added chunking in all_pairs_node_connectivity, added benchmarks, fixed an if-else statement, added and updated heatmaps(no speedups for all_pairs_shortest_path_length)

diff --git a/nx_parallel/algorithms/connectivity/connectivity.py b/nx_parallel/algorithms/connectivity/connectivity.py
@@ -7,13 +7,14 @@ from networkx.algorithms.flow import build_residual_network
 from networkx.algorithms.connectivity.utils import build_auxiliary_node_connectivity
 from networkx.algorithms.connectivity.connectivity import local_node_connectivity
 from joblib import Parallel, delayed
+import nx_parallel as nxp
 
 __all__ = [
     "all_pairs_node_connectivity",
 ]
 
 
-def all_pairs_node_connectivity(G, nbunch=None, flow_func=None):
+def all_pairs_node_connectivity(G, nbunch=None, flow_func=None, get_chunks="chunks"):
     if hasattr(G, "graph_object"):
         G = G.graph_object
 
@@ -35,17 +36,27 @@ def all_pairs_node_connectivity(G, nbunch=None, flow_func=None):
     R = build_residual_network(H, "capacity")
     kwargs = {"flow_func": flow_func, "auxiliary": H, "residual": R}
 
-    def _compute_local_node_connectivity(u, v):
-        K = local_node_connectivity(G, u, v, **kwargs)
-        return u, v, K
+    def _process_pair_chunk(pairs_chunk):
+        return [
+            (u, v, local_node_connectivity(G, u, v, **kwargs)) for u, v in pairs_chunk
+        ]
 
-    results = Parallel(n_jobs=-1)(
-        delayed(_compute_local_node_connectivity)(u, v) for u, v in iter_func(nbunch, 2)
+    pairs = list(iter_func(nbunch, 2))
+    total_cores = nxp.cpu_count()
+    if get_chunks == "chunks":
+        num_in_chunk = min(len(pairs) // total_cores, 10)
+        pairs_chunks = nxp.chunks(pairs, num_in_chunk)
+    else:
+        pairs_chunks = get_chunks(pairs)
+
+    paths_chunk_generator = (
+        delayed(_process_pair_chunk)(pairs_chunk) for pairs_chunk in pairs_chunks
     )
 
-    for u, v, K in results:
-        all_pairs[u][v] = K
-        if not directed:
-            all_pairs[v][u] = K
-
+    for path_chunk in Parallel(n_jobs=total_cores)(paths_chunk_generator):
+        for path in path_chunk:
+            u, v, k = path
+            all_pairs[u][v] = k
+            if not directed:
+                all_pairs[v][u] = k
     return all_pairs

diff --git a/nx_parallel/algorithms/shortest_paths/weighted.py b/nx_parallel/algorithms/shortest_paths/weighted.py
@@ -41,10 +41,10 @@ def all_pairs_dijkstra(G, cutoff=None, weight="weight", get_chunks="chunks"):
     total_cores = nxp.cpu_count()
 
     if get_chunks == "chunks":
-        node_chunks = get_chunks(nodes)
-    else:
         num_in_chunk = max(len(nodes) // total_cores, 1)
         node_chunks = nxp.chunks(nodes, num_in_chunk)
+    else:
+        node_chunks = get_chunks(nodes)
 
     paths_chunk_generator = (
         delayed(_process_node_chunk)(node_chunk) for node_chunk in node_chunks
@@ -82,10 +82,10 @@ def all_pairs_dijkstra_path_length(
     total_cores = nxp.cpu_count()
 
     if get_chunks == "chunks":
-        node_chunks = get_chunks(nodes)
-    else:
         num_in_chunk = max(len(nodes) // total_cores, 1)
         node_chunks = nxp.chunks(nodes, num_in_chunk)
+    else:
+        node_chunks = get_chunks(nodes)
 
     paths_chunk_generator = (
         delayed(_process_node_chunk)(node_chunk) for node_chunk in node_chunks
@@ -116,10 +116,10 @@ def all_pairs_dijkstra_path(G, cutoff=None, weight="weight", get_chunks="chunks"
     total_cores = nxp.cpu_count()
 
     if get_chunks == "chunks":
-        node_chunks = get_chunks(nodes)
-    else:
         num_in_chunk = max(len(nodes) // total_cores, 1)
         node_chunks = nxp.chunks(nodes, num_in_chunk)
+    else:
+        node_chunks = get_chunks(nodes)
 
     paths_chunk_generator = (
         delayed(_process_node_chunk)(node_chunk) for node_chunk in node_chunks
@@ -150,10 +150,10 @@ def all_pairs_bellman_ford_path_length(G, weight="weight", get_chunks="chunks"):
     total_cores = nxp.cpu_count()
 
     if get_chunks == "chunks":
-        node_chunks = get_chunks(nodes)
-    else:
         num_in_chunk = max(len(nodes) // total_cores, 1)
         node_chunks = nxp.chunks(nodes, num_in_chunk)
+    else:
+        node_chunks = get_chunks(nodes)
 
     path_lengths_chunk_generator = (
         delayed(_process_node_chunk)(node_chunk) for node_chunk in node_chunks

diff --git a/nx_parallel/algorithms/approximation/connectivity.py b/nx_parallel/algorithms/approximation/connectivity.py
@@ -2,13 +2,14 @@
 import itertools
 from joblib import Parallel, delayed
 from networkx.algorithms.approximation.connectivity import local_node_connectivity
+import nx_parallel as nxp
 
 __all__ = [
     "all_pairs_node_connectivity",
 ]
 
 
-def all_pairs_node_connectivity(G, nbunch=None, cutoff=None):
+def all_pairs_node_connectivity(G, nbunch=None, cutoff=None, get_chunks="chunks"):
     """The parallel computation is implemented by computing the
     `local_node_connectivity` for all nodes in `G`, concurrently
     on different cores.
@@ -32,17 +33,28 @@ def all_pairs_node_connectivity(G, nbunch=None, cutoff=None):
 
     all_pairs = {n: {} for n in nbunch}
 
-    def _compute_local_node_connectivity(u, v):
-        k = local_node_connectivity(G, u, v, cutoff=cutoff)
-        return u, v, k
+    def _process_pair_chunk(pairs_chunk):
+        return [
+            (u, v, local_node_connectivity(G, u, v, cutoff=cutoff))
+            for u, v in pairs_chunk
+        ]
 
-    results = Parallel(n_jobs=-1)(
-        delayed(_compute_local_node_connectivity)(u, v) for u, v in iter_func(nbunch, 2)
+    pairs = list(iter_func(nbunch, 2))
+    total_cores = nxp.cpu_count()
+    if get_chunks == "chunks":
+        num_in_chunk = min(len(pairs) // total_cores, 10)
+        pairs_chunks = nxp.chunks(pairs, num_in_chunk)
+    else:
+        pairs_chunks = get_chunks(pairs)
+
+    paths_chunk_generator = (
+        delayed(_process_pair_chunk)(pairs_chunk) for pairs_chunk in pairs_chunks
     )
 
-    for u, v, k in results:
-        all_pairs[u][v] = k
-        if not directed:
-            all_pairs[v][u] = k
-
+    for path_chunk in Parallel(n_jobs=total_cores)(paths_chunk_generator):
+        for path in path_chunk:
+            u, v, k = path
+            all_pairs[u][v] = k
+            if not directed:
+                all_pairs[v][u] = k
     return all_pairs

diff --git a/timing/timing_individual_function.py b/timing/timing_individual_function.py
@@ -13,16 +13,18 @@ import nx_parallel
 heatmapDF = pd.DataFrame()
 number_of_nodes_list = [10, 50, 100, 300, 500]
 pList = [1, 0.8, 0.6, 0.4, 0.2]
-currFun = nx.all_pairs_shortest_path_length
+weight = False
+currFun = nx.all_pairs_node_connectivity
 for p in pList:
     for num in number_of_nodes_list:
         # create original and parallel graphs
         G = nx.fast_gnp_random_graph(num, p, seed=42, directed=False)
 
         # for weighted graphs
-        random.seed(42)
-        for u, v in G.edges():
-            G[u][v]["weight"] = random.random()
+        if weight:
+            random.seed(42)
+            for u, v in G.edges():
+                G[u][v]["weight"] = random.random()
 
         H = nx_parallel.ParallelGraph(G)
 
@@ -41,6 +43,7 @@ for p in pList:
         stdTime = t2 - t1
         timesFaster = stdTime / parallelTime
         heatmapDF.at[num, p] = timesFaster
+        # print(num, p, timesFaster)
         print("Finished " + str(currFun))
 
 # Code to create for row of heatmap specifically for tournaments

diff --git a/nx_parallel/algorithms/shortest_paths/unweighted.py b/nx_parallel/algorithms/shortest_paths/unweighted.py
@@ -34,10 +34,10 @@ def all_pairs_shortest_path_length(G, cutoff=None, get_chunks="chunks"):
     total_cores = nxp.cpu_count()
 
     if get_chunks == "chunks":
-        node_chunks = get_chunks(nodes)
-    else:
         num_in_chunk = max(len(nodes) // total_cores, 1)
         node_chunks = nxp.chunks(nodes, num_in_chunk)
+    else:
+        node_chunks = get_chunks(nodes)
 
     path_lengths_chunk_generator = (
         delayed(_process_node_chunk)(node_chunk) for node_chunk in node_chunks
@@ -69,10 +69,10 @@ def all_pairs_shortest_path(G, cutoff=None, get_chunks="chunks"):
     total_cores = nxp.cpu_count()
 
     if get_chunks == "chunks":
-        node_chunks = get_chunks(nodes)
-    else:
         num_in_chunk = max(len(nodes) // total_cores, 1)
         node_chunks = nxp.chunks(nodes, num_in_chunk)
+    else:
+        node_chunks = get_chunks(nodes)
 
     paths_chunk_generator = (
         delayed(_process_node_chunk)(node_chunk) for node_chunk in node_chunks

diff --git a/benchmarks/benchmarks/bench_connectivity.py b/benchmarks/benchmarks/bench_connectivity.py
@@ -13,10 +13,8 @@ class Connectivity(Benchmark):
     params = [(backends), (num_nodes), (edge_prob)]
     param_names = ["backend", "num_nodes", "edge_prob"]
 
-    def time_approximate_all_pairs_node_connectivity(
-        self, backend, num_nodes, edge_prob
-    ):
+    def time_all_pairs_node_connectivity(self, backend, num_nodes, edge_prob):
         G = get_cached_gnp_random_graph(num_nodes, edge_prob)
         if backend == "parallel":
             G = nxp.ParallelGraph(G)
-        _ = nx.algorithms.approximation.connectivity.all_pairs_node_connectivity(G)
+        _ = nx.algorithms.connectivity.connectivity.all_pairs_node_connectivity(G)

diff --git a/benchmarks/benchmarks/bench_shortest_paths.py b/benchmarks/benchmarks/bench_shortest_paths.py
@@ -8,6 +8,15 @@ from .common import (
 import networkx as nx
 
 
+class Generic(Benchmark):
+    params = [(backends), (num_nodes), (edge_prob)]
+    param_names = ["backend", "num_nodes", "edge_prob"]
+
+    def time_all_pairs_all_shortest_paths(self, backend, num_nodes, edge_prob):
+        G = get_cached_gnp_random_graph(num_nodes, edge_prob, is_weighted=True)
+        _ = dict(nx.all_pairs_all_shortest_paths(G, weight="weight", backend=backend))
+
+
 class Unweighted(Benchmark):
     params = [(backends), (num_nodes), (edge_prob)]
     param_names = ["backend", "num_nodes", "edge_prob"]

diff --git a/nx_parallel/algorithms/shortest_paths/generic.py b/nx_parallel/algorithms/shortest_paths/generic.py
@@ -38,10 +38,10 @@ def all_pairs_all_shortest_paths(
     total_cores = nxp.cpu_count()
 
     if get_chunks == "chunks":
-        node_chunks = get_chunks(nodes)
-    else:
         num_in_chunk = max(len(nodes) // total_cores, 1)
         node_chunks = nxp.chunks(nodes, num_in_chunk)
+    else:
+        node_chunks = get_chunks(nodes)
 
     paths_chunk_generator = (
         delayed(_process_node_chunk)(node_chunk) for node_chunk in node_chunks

• Work required:
All lines above with "networkx" in them should be returned.

• Solution to this problem:
@@ -7,13 +7,14 @@ from networkx.algorithms.flow import build_residual_network
 from networkx.algorithms.connectivity.utils import build_auxiliary_node_connectivity
 from networkx.algorithms.connectivity.connectivity import local_node_connectivity
 from networkx.algorithms.approximation.connectivity import local_node_connectivity
 import networkx as nx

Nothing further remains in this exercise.